Exercise inputs ->
=== Section Start ===

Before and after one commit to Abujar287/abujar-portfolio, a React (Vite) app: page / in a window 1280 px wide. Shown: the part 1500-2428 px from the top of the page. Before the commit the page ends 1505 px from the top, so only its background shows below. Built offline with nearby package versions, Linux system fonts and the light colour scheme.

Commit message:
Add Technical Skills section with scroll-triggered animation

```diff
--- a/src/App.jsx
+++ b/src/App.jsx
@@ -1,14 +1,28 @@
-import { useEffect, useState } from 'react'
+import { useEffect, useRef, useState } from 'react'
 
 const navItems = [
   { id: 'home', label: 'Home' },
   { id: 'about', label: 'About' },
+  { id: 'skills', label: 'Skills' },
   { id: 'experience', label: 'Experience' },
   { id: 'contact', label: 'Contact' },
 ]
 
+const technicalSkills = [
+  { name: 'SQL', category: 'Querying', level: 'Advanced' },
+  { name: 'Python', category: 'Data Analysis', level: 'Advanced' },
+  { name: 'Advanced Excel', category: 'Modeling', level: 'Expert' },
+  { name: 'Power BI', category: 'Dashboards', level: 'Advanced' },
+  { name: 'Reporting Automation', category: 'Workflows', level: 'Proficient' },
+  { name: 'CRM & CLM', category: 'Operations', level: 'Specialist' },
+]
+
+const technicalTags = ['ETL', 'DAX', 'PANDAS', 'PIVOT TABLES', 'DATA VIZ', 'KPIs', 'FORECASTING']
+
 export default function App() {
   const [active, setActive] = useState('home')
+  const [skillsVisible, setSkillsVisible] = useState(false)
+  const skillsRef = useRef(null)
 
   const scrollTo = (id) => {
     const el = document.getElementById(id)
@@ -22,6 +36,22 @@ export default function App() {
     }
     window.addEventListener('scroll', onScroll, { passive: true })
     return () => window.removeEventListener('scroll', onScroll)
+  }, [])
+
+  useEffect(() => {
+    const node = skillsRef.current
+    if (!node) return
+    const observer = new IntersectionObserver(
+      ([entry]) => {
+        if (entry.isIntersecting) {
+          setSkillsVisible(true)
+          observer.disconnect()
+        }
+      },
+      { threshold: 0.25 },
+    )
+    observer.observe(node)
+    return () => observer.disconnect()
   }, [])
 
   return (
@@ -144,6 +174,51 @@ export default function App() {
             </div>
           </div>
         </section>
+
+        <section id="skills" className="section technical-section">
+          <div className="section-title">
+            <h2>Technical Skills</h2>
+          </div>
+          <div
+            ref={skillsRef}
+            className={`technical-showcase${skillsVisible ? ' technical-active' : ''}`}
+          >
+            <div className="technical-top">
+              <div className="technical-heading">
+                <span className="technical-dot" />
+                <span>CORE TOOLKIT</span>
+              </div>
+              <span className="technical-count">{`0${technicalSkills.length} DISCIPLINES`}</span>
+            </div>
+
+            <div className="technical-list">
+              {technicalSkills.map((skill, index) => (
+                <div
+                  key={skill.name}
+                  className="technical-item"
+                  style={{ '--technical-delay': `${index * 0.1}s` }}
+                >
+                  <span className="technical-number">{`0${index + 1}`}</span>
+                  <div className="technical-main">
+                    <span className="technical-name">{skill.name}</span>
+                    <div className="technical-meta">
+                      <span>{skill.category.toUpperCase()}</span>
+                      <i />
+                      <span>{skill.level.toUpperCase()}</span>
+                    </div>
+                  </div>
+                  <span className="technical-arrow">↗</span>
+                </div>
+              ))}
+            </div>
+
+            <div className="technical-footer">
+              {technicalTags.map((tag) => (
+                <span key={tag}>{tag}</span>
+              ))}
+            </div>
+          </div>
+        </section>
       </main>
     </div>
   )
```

=== Section End ===

Problem details ->
When you output the entries, keep every word exactly as it stands.

Finished exercise ->
Before and after one commit to Abujar287/abujar-portfolio, a React (Vite) app: page / in a window 1280 px wide. Shown: the part 1500-2428 px from the top of the page. Before the commit the page ends 1505 px from the top, so only its background shows below. Built offline with nearby package versions, Linux system fonts and the light colour scheme.

Commit message:
Add Technical Skills section with scroll-triggered animation

```diff
--- a/src/App.jsx
+++ b/src/App.jsx
@@ -1,14 +1,28 @@
-import { useEffect, useState } from 'react'
+import { useEffect, useRef, useState } from 'react'
 
 const navItems = [
   { id: 'home', label: 'Home' },
   { id: 'about', label: 'About' },
+  { id: 'skills', label: 'Skills' },
   { id: 'experience', label: 'Experience' },
   { id: 'contact', label: 'Contact' },
 ]
 
+const technicalSkills = [
+  { name: 'SQL', category: 'Querying', level: 'Advanced' },
+  { name: 'Python', category: 'Data Analysis', level: 'Advanced' },
+  { name: 'Advanced Excel', category: 'Modeling', level: 'Expert' },
+  { name: 'Power BI', category: 'Dashboards', level: 'Advanced' },
+  { name: 'Reporting Automation', category: 'Workflows', level: 'Proficient' },
+  { name: 'CRM & CLM', category: 'Operations', level: 'Specialist' },
+]
+
+const technicalTags = ['ETL', 'DAX', 'PANDAS', 'PIVOT TABLES', 'DATA VIZ', 'KPIs', 'FORECASTING']
+
 export default function App() {
   const [active, setActive] = useState('home')
+  const [skillsVisible, setSkillsVisible] = useState(false)
+  const skillsRef = useRef(null)
 
   const scrollTo = (id) => {
     const el = document.getElementById(id)
@@ -22,6 +36,22 @@ export default function App() {
     }
     window.addEventListener('scroll', onScroll, { passive: true })
     return () => window.removeEventListener('scroll', onScroll)
+  }, [])
+
+  useEffect(() => {
+    const node = skillsRef.current
+    if (!node) return
+    const observer = new IntersectionObserver(
+      ([entry]) => {
+        if (entry.isIntersecting) {
+          setSkillsVisible(true)
+          observer.disconnect()
+        }
+      },
+      { threshold: 0.25 },
+    )
+    observer.observe(node)
+    return () => observer.disconnect()
   }, [])
 
   return (
@@ -144,6 +174,51 @@ export default function App() {
             </div>
           </div>
         </section>
+
+        <section id="skills" className="section technical-section">
+          <div className="section-title">
+            <h2>Technical Skills</h2>
+          </div>
+          <div
+            ref={skillsRef}
+            className={`technical-showcase${skillsVisible ? ' technical-active' : ''}`}
+          >
+            <div className="technical-top">
+              <div className="technical-heading">
+                <span className="technical-dot" />
+                <span>CORE TOOLKIT</span>
+              </div>
+              <span className="technical-count">{`0${technicalSkills.length} DISCIPLINES`}</span>
+            </div>
+
+            <div className="technical-list">
+              {technicalSkills.map((skill, index) => (
+                <div
+                  key={skill.name}
+                  className="technical-item"
+                  style={{ '--technical-delay': `${index * 0.1}s` }}
+                >
+                  <span className="technical-number">{`0${index + 1}`}</span>
+                  <div className="technical-main">
+                    <span className="technical-name">{skill.name}</span>
+                    <div className="technical-meta">
+                      <span>{skill.category.toUpperCase()}</span>
+                      <i />
+                      <span>{skill.level.toUpperCase()}</span>
+                    </div>
+                  </div>
+                  <span className="technical-arrow">↗</span>
+                </div>
+              ))}
+            </div>
+
+            <div className="technical-footer">
+              {technicalTags.map((tag) => (
+                <span key={tag}>{tag}</span>
+              ))}
+            </div>
+          </div>
+        </section>
       </main>
     </div>
   )
```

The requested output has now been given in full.